5 No-Brainer Native Plants For The North

5 No-Brainer Native Plants For The North

Northern Natives Blog

Welcome back to our ‘Regional Blog Series!’ We’ve highlighted the top 5 native plants for the South and then those for the West. Well North and Midwest, it is your time to shine!

Adding native plants to a landscape has been a must for a majority of gardeners. Their ability to easily adapt to the climate of an area makes them special. Listed within this blog are the top 5 native plant picks for the North and Midwest regions. You’ll want to add them to your garden!

Not sure where your garden falls in terms of regions? The orange area below is the North and Midwest area that will be the best home for these natives.

Northern Region

Bailey Red Twigged Dogwood

Bailey Red Twigged Dogwood | Cornus sericea 'Baileyi'

You may have seen the infamous red branches meandered throughout the whole North and Midwest region. Wherever there is good moisture that is! The Bailey Red Twigged Dogwood is an excellent selection of this native shrub that has too many visual interests to count.

In the spring, white flowers in clusters will engulf this dogwood and bring pollinating butterflies to your garden. Towards the end of summer you’ll start to notice small blue berries, which will more often than not be eaten up by a few song birds.

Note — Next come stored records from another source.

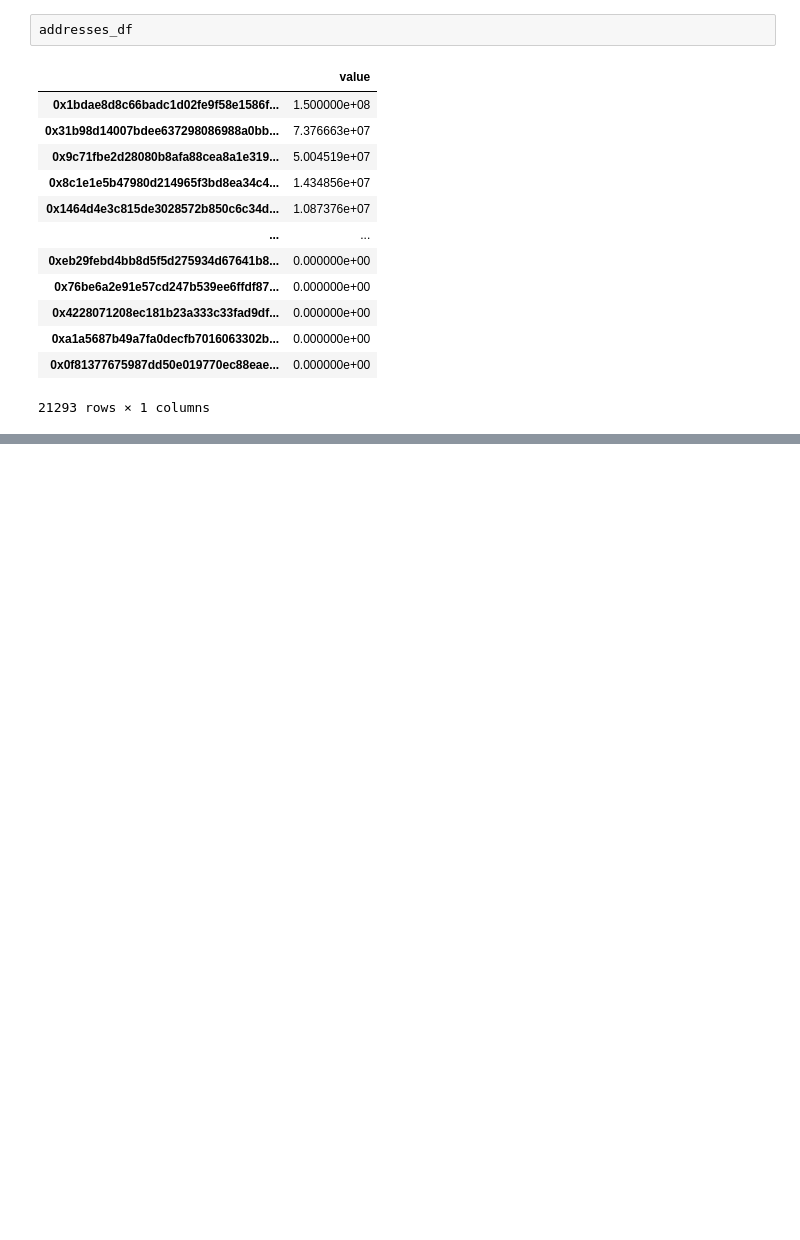
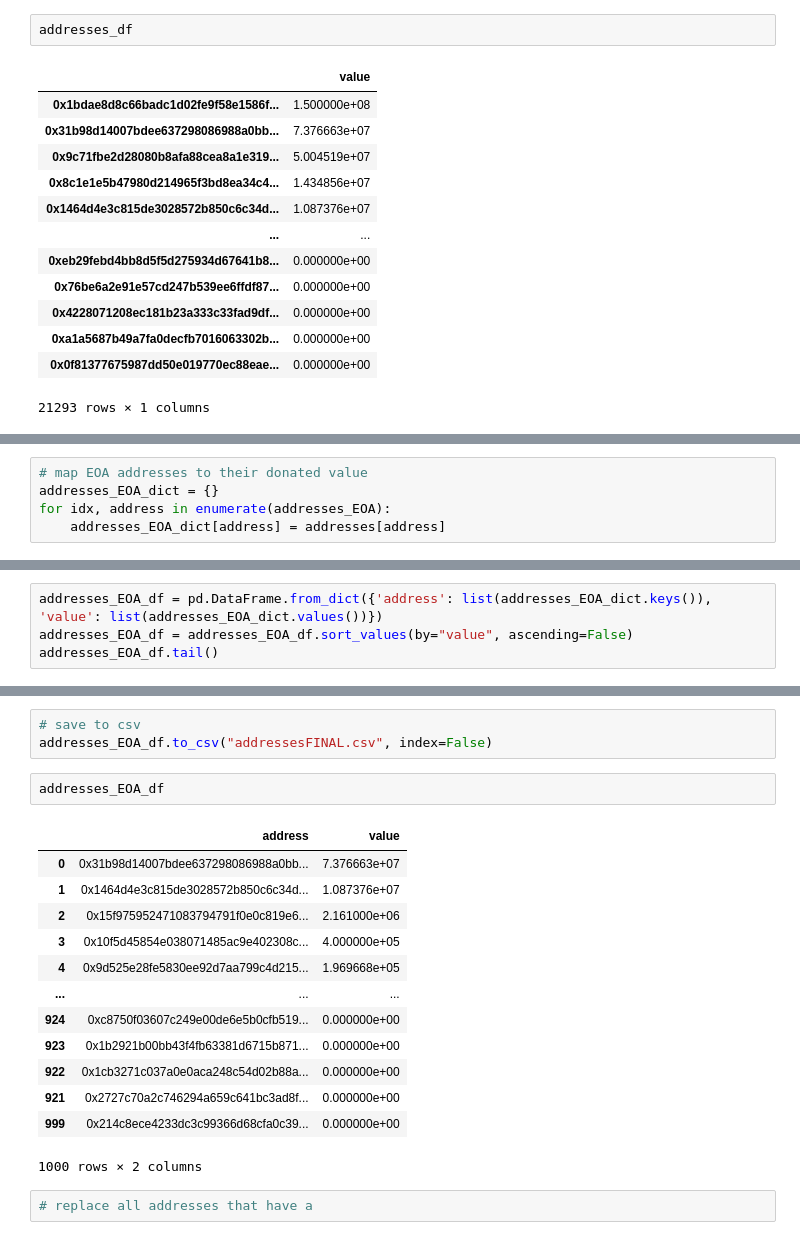
Before and after one commit to peanutprotocol/waterdrop, a Jupyter notebook: playground/rankings.ipynb, the cells around one changed output, grey strips where cells are left out. Saved outputs shown, nothing was run; the diff lists cells and outputs as text; blank space fills up the shorter version.

Commit message:
FINAL update on addresses leaderboard.

```diff
--- a/playground/rankings.ipynb
+++ b/playground/rankings.ipynb
@@ -208,0 +197,5 @@ addresses_df
+# %%
+# map EOA addresses to their donated value
+addresses_EOA_dict = {}
+for idx, address in enumerate(addresses_EOA):
+    addresses_EOA_dict[address] = addresses[address]
@@ -208,0 +220,4 @@ addresses_df
+# %%
+addresses_EOA_df = pd.DataFrame.from_dict({'address': list(addresses_EOA_dict.keys()), 'value': list(addresses_EOA_dict.values())})
+addresses_EOA_df = addresses_EOA_df.sort_values(by="value", ascending=False)
+addresses_EOA_df.tail()
@@ -208,0 +231,21 @@ addresses_df
+# %%
+# save to csv
+addresses_EOA_df.to_csv("addressesFINAL.csv", index=False)
+# %%
+addresses_EOA_df
+# %% [output]
+|  | address | value |
+| 0 | 0x31b98d14007bdee637298086988a0bb... | 7.376663e+07 |
+| 1 | 0x1464d4e3c815de3028572b850c6c34d... | 1.087376e+07 |
+| 2 | 0x15f975952471083794791f0e0c819e6... | 2.161000e+06 |
+| 3 | 0x10f5d45854e038071485ac9e402308c... | 4.000000e+05 |
+| 4 | 0x9d525e28fe5830ee92d7aa799c4d215... | 1.969668e+05 |
+| ... | ... | ... |
+| 924 | 0xc8750f03607c249e00de6e5b0cfb519... | 0.000000e+00 |
+| 923 | 0x1b2921b00bb43f4fb63381d6715b871... | 0.000000e+00 |
+| 922 | 0x1cb3271c037a0e0aca248c54d02b88a... | 0.000000e+00 |
+| 921 | 0x2727c70a2c746294a659c641bc3ad8f... | 0.000000e+00 |
+| 999 | 0x214c8ece4233dc3c99366d68cfa0c39... | 0.000000e+00 |
+1000 rows × 2 columns
+# %%
+# replace all addresses that have a
```
Also changed, not shown: parts of 6 cells of this notebook, 5 other files.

However, those features are not the star of the show when it comes to the Bailey Red Twigged Dogwood, as you can guess from the name. After it drops its leaves during fall, this native reveals fire-engine red branches! A fall color that cannot be ignored.

Once the winter frost and snow establishes itself, these red stems will look incredible. Some individuals opt for cutting them for Christmas decor, while others leave them be to make the outside weather feel less dreary.

Whatever it may be, this native dogwood is sure to knock your socks off!

Quick Care Tips:

  • To receive the best color, place it in a full sun area! However, it will still flourish in partial shade as well.
  • This shrub will tolerate a variety of soils, even wet soil. But it likes to have the acidic level between 6.0 and 6.5.



American Sentry Linden

American Sentry Linden | Tilia americana 'McKSentry'

The American Sentry Linden is a prime selection of this native option for a wonderful shade tree. However, it also has quite a few visual interests to offer too!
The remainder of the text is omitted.